England v India: Moeen Ali 'shrugged off' bad winter to take five-for
All-rounder Moeen Ali says he has moved on from the difficult winter that cost him his place in the England side.
Moeen managed only five wickets and 207 runs in six matches in Australia and New Zealand, but has returned with 5-63 and 40 against India in Southampton.
"It's about believing that you're not a bad player after one bad winter. Many have gone through that," said Moeen.
"I shrugged it off and tried to get better - that is what I feel I have been doing."
Moeen is playing in his first Test since March. On day one, he combined with Sam Curran to help drag England from 86-6 to 246 all out.
On Friday, his took five wickets either side of tea with his off-spin as India slipped from 142-2 to 195-8.
Cheteshwar Pujara's unbeaten 132 eventually took the visitors to 273, with England closing on 6-0, 21 runs behind.
For Moeen, it was a continuation of the good form that saw him score a double century and take eight wickets for Worcestershire against Yorkshire in the County Championship last week.
"I went back to Worcestershire and cleared my mind," said the 31-year-old.
"You have to put things into perspective. Australia is always a difficult place for foreign spinners, no matter who they are."
Moeen is no stranger to success in Southampton. Four years ago, he took eight wickets on this ground against the same opponents.
That performance is indicative of his superior record playing in England compared to abroad.
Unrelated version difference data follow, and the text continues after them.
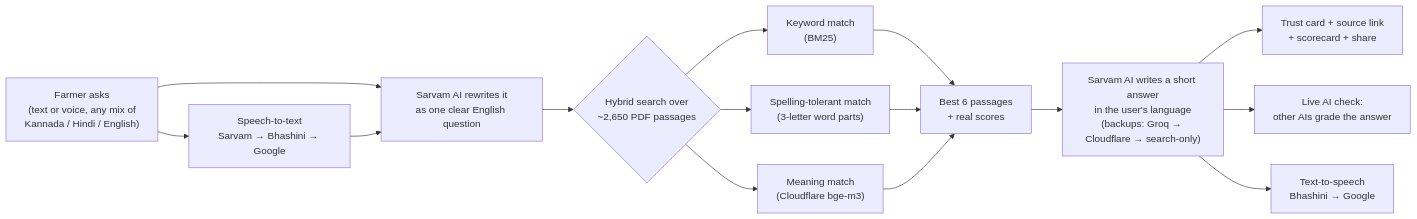
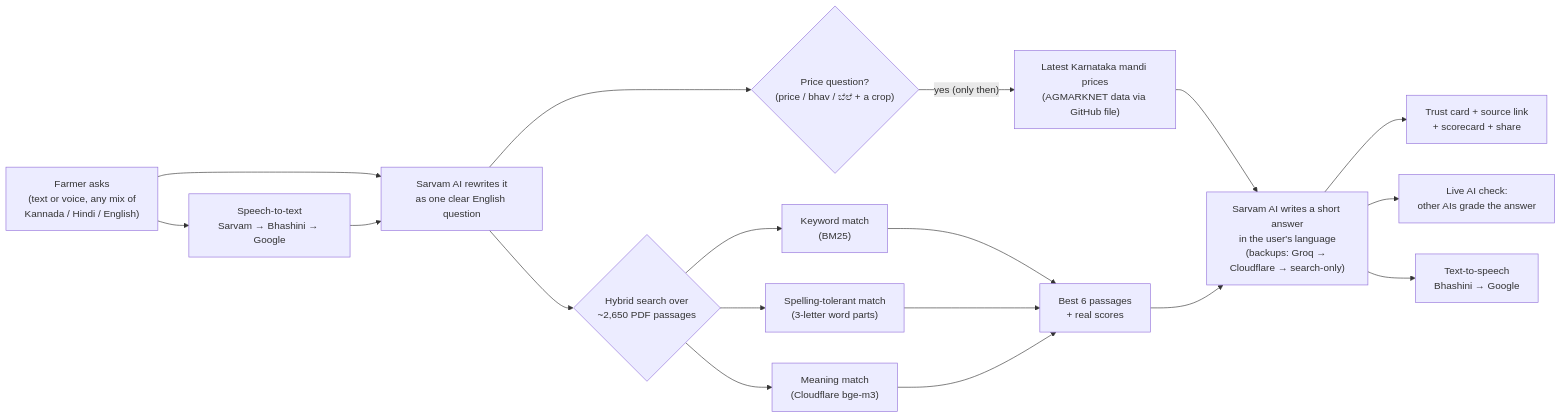
One commit to Anadijain1234/Sahakar-Sahayak changed the first of 2 diagrams in README.md. Above: the diagram before and after it, drawn with Mermaid. The commit also changed other lines of this file and 12 other files, not shown here.

Commit message:
Mandi prices for price questions only + forgot password

````diff
--- a/README.md
+++ b/README.md
@@ -62,15 +64,18 @@
 ```mermaid
 flowchart LR
     A["Farmer asks<br/>(text or voice, any mix of<br/>Kannada / Hindi / English)"] --> B["Speech-to-text<br/>Sarvam → Bhashini → Google"]
     A --> C
     B --> C["Sarvam AI rewrites it<br/>as one clear English question"]
     C --> D{"Hybrid search over<br/>~2,650 PDF passages"}
     D --> D1["Keyword match<br/>(BM25)"]
     D --> D2["Spelling-tolerant match<br/>(3-letter word parts)"]
     D --> D3["Meaning match<br/>(Cloudflare bge-m3)"]
     D1 & D2 & D3 --> E["Best 6 passages<br/>+ real scores"]
+    C --> P{"Price question?<br/>(price / bhav / ಬೆಲೆ + a crop)"}
+    P -- "yes (only then)" --> P1["Latest Karnataka mandi prices<br/>(AGMARKNET data via GitHub file)"]
+    P1 --> F
     E --> F["Sarvam AI writes a short answer<br/>in the user's language<br/>(backups: Groq → Cloudflare → search-only)"]
     F --> G["Trust card + source link<br/>+ scorecard + share"]
     F --> J["Live AI check:<br/>other AIs grade the answer"]
     F --> H["Text-to-speech<br/>Bhashini → Google"]
 ```
````
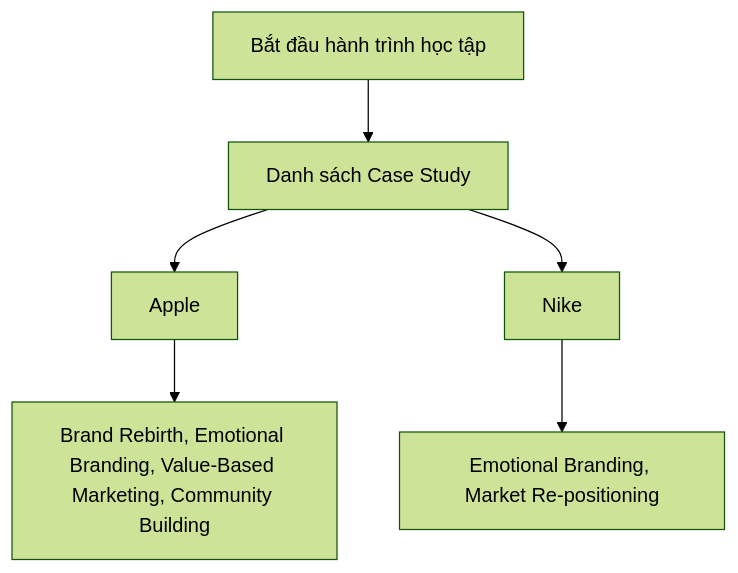
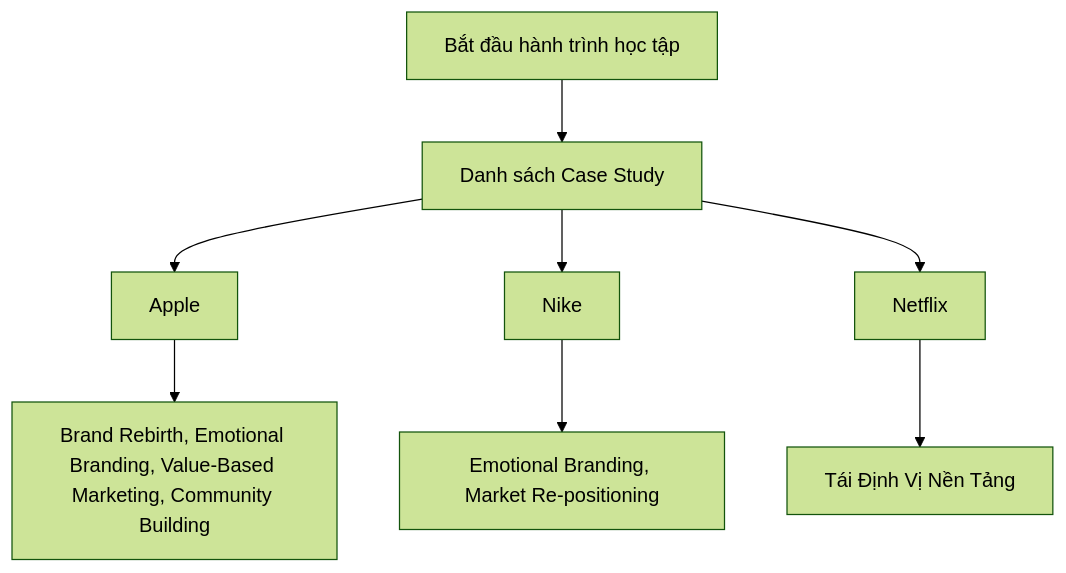
The diagram in README.md (quy2003/daily-marketing-cases), drawn with Mermaid (forest theme) before and after one commit. The commit also changed other lines of this file and 4 other files, not shown here.

````diff
--- a/README.md
+++ b/README.md
@@ -25,8 +25,10 @@
 ```mermaid
 graph TD
     Start[Bắt đầu hành trình học tập] --> DailyCases[Danh sách Case Study]
     DailyCases --> Apple["Apple"]
     Apple --> BrandRebirthEmotionalBrandingValueBasedMarketingCommunityBuilding["Brand Rebirth, Emotional Branding, Value-Based Marketing, Community Building"]
     DailyCases --> Nike["Nike"]
     Nike --> EmotionalBrandingMarketRepositioning["Emotional Branding, Market Re-positioning"]
+    DailyCases --> Netflix["Netflix"]
+    Netflix --> TinhVNnTng["Tái Định Vị Nền Tảng"]
 ```
````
At home, he averages 32.27 with the ball; it is 52.27 away.
"For me, mentally, it was about coming back knowing that I've played India in England before and have done well at home before," he said.
"There's no reason why I can't come back and do that again."
Moeen has joined Adil Rashid in the England side, effectively acting as the second spinner behind the leg-break bowler.
England coach Trevor Bayliss and Moeen himself have both said in the past that he performs better when supporting another slow bowler, a stance Moeen reiterated on Friday.
"I do feel that the role in the side right now is my best role, mainly as a batsman and coming on as a second spinner," he said.
"It gives me more confidence and freedom. I end up playing better. I see my role as a batter who will hopefully come on and take a few wickets."
However, former England spinner Phil Tufnell believes that Moeen is England's best spin-bowling option in home conditions.
"Every time I see him bowl in England, he seems to take wickets," said Tufnell, who took 121 wickets in 42 Tests.
"It doesn't matter what you are, or what your role in the side is - just bowl spin and enjoy it. It doesn't matter if you are the first, second, third or fourth-choice spinner."
Tufnell, however, did acknowledge Moeen's contrasting fortunes away from home and suggested one way he can improve when playing abroad.
"His pace and trajectory for English conditions is spot on," said the former left-armer. "It's a little flatter, a little quicker.
"When you go away and the ball doesn't turn and bounce as much, Moeen needs an 'up-and-over' delivery, which someone like Nathan Lyon bowls in Australia.
"That means more flight, getting the ball to kick and bounce off the surface."